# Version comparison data
Start of Block

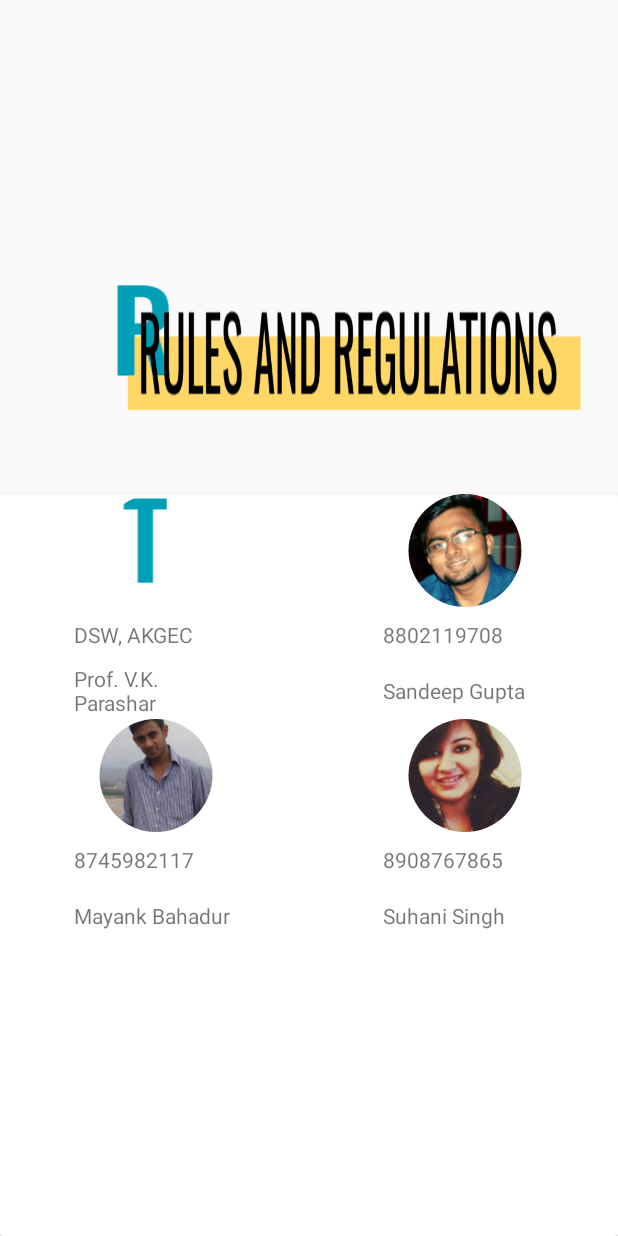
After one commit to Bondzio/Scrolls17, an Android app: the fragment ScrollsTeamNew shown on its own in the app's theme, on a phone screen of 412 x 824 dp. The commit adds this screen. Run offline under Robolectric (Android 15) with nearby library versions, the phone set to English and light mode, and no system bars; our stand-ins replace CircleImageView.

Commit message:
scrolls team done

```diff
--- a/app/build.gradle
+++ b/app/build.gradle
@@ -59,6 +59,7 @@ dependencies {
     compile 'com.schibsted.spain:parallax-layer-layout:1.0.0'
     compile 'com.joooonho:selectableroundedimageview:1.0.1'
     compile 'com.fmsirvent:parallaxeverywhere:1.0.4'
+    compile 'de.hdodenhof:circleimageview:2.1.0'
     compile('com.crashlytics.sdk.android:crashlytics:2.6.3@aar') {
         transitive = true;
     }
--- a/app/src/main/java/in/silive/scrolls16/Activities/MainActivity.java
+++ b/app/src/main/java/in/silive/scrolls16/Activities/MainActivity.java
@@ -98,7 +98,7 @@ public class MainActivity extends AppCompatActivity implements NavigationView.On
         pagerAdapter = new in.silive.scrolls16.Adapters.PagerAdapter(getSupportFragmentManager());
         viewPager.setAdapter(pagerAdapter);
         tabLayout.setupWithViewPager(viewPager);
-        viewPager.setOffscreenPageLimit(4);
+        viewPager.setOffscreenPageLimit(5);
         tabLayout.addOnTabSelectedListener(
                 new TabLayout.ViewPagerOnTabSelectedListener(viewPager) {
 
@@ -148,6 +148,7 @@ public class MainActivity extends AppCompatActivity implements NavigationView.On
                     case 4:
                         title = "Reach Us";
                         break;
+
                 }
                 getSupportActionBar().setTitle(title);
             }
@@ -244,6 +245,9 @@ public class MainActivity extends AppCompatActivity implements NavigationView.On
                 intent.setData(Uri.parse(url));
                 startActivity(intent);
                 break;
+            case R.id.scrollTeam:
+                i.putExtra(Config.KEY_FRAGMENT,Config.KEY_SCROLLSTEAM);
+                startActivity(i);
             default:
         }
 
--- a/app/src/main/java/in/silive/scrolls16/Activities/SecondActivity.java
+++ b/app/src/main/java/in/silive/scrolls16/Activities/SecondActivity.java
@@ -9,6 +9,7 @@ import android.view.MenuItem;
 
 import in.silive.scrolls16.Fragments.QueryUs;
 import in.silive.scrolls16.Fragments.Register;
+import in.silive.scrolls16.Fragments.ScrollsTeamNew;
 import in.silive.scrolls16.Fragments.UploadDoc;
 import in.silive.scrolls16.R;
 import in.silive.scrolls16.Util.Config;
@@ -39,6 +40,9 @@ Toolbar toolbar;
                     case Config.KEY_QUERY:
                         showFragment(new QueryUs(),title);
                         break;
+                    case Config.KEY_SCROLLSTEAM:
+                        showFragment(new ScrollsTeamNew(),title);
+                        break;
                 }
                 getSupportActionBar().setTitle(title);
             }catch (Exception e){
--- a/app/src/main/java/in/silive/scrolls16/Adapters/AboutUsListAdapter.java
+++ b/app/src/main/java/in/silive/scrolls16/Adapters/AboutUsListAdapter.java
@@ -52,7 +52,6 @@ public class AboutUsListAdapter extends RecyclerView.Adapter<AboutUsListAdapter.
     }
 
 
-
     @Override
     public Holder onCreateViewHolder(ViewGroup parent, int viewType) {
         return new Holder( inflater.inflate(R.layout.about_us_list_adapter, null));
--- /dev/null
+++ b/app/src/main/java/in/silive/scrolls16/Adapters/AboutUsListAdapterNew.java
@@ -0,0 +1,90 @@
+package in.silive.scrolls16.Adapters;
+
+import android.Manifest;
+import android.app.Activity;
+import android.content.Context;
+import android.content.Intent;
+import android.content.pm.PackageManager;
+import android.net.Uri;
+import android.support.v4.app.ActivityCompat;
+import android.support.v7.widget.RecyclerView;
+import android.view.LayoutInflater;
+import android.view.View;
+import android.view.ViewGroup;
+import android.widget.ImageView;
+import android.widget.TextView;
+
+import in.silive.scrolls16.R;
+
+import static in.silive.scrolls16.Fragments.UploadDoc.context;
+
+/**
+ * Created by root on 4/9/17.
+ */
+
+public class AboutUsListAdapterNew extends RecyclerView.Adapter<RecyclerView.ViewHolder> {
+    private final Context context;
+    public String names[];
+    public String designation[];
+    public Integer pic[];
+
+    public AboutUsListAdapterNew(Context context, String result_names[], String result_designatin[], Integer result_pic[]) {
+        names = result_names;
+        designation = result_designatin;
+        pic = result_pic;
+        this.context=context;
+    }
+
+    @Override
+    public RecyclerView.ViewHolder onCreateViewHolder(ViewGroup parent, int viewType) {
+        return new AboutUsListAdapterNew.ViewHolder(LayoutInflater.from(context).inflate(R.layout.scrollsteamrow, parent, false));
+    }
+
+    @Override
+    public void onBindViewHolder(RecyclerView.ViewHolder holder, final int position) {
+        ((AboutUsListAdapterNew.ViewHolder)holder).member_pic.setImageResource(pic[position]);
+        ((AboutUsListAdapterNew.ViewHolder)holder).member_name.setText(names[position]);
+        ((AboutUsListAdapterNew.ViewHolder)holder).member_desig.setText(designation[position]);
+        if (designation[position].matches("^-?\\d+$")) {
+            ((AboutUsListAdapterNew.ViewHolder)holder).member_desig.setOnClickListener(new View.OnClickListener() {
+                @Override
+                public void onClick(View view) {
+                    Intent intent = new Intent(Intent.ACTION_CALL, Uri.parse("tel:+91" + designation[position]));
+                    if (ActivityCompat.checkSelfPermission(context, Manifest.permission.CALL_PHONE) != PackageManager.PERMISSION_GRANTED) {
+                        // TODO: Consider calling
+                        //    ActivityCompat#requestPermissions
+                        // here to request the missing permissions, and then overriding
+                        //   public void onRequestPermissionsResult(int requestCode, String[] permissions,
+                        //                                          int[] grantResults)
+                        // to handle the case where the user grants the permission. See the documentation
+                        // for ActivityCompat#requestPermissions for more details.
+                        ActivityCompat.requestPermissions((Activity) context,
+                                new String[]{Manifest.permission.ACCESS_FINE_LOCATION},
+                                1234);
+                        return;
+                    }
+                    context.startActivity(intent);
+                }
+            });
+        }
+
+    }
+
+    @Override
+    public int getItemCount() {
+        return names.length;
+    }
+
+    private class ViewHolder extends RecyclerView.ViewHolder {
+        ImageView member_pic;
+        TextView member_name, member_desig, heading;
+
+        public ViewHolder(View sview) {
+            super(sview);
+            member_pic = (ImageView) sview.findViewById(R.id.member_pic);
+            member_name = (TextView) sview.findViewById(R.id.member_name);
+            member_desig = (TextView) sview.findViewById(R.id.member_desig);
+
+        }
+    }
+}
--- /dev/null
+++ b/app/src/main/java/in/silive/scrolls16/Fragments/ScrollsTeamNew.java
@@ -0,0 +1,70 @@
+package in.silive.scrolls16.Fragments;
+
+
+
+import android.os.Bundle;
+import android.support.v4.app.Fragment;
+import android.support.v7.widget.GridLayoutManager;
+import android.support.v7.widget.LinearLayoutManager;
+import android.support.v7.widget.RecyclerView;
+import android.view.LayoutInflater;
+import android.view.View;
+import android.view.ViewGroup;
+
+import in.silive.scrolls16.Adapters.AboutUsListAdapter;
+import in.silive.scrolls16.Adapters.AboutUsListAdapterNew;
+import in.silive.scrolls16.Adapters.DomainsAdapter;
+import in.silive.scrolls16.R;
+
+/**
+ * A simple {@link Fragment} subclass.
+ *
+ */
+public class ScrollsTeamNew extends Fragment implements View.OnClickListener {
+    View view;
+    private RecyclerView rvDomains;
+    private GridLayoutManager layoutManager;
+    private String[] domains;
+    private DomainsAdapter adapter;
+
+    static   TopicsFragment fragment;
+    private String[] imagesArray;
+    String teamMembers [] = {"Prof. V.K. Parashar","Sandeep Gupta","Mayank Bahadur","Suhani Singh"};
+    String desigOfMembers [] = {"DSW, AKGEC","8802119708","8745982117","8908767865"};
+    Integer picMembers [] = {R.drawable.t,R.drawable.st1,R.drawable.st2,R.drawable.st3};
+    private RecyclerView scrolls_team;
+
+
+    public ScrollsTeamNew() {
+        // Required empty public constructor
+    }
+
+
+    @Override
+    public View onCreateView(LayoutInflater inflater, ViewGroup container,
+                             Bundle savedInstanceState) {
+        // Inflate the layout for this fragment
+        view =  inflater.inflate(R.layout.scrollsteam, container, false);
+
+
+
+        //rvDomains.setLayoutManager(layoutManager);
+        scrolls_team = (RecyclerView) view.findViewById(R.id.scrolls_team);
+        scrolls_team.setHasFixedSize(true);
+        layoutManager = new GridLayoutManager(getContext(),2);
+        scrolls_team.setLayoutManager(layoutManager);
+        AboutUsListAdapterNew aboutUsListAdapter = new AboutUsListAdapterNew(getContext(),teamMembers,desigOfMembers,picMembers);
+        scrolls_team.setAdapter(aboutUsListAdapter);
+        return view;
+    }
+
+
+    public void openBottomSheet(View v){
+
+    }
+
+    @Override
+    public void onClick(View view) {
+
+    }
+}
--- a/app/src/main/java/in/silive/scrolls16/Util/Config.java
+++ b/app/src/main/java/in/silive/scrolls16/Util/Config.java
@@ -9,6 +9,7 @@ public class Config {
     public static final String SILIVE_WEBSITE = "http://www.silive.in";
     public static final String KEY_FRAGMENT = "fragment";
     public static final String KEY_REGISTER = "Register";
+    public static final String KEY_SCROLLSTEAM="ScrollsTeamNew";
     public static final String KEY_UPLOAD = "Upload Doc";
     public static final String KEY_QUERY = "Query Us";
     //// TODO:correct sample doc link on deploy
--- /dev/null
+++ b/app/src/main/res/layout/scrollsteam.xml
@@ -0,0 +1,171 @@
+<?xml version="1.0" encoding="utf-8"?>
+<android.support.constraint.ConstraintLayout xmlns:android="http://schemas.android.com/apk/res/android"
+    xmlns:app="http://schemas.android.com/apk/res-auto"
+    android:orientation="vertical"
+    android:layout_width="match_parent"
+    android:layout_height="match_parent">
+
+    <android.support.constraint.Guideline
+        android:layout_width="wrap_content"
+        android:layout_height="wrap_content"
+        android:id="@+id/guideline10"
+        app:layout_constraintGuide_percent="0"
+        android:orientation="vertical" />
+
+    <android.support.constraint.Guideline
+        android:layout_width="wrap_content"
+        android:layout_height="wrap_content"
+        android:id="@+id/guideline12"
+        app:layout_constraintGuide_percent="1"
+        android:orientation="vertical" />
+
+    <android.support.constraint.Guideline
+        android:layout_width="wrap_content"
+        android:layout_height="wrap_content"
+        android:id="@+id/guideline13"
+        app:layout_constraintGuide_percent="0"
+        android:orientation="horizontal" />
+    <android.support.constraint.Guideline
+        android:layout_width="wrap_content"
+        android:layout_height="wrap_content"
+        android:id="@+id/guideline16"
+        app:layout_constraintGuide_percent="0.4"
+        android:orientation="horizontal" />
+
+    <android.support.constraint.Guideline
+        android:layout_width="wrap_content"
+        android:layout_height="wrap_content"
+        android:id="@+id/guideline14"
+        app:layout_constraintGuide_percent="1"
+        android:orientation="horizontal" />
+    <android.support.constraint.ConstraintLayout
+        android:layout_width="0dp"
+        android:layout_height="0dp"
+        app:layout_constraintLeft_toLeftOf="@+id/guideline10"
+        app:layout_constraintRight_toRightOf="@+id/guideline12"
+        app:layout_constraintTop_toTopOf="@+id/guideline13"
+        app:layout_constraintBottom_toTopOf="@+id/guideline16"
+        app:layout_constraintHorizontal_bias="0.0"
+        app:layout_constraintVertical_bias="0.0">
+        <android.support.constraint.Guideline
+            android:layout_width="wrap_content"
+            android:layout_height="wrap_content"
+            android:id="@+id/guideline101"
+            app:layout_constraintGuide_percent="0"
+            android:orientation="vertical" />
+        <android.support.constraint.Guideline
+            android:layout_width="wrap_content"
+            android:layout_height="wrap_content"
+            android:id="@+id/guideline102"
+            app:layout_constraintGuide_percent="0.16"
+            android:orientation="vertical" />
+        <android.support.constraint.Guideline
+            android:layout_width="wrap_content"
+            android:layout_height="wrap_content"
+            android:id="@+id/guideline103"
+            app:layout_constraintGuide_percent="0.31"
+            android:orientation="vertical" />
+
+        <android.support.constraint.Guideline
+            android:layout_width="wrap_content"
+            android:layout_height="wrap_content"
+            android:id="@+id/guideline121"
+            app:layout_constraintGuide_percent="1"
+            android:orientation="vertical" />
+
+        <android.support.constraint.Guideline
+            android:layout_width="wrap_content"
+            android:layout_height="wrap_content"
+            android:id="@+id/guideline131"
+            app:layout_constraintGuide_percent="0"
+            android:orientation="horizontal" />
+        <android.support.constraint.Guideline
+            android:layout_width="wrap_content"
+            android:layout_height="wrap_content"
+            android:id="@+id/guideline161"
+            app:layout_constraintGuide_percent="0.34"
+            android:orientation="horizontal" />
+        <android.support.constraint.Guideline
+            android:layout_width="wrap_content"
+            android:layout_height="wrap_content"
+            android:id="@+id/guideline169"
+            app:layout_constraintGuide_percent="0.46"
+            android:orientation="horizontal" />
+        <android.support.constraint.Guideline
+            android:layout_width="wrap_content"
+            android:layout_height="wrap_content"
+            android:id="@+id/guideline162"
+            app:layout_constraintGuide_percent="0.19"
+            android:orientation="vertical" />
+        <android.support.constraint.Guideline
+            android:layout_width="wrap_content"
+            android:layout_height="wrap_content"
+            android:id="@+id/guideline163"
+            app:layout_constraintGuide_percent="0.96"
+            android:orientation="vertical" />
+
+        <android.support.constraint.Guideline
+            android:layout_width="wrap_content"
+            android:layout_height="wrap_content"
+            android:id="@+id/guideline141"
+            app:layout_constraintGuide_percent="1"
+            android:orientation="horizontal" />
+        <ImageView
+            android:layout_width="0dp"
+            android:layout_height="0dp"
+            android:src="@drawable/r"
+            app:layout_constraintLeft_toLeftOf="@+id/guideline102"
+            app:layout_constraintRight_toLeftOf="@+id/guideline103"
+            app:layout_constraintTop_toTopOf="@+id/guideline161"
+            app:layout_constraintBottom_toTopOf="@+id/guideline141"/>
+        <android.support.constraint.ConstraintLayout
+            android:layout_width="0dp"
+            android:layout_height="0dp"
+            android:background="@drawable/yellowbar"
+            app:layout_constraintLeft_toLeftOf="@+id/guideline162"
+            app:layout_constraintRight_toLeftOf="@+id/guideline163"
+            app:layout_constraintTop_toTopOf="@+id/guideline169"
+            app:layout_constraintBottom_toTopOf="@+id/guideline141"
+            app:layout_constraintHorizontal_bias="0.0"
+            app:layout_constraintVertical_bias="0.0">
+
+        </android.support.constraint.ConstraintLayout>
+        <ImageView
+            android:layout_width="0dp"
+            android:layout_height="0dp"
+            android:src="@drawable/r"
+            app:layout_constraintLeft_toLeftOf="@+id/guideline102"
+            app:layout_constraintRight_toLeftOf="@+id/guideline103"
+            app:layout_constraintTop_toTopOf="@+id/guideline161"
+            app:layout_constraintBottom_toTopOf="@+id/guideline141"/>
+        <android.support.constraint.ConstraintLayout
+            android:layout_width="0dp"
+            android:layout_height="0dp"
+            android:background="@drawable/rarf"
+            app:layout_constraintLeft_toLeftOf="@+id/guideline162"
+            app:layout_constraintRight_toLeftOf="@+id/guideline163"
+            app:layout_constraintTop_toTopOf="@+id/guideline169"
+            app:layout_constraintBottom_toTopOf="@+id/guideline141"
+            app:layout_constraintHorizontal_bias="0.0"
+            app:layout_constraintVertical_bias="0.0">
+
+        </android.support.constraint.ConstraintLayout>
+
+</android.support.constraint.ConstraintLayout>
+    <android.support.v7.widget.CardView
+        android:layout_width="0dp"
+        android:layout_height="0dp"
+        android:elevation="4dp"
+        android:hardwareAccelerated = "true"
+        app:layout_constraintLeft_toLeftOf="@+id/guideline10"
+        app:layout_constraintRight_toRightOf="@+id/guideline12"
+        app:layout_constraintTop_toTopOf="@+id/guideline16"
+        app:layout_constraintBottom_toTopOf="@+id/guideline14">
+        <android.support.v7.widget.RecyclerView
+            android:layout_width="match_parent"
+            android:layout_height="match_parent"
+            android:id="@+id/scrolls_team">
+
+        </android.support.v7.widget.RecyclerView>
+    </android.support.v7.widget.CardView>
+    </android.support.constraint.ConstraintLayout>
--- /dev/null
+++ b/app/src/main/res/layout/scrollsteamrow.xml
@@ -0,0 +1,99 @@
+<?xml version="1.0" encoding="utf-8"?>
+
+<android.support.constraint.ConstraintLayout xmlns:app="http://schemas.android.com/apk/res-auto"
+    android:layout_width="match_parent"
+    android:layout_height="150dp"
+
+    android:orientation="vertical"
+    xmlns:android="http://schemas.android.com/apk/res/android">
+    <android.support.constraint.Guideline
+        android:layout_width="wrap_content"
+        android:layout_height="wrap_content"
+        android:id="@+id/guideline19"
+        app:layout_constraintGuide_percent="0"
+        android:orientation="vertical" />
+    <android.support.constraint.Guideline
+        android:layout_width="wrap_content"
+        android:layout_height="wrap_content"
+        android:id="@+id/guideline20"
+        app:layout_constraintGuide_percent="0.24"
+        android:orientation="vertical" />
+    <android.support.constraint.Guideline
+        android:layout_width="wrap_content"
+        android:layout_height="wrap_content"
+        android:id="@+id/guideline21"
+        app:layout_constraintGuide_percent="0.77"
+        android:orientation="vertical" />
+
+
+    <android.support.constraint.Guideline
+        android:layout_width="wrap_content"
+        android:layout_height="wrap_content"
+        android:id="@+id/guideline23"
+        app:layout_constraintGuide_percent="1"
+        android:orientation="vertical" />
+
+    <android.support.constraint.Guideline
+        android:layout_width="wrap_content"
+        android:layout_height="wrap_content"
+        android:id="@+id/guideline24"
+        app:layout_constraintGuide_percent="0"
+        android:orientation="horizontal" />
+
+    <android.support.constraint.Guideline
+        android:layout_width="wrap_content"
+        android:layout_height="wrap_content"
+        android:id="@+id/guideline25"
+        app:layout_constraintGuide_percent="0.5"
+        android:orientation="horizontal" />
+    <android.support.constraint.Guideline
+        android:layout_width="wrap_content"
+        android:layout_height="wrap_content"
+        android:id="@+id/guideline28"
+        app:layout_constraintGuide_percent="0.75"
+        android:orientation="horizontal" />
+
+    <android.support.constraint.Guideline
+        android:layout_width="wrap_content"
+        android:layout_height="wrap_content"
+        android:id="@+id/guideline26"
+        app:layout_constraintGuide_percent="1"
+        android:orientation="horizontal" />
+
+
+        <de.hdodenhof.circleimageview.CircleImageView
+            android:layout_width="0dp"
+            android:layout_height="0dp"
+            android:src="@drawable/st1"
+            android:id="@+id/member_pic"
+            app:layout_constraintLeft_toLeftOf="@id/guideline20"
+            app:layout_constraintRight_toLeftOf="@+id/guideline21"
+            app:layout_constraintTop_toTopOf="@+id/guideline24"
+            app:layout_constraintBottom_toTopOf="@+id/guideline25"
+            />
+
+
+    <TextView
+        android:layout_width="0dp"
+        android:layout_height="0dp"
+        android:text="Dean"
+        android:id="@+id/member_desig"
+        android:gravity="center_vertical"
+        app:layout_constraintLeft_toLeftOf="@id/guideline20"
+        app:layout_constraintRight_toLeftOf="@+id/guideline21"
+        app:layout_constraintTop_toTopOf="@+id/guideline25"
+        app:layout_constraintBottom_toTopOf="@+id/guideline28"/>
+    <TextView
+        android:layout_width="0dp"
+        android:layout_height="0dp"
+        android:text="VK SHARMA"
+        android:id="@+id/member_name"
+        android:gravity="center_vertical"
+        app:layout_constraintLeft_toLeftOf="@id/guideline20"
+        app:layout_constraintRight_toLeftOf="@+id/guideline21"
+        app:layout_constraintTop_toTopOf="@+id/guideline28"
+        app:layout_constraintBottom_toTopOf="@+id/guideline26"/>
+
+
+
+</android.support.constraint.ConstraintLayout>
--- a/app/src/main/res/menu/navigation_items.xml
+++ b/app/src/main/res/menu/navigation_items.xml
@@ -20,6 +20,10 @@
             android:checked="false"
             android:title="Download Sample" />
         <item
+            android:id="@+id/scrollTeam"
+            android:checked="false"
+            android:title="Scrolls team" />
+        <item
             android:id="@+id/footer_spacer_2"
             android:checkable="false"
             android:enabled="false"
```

End of Block

# WORK TO BE COMPLETED
Write out each line above with the word "return".

# RESPONSE TO THE TASK
         return new Holder( inflater.inflate(R.layout.about_us_list_adapter, null));
+        return new AboutUsListAdapterNew.ViewHolder(LayoutInflater.from(context).inflate(R.layout.scrollsteamrow, parent, false));
+                        return;
+        return names.length;
+        return view;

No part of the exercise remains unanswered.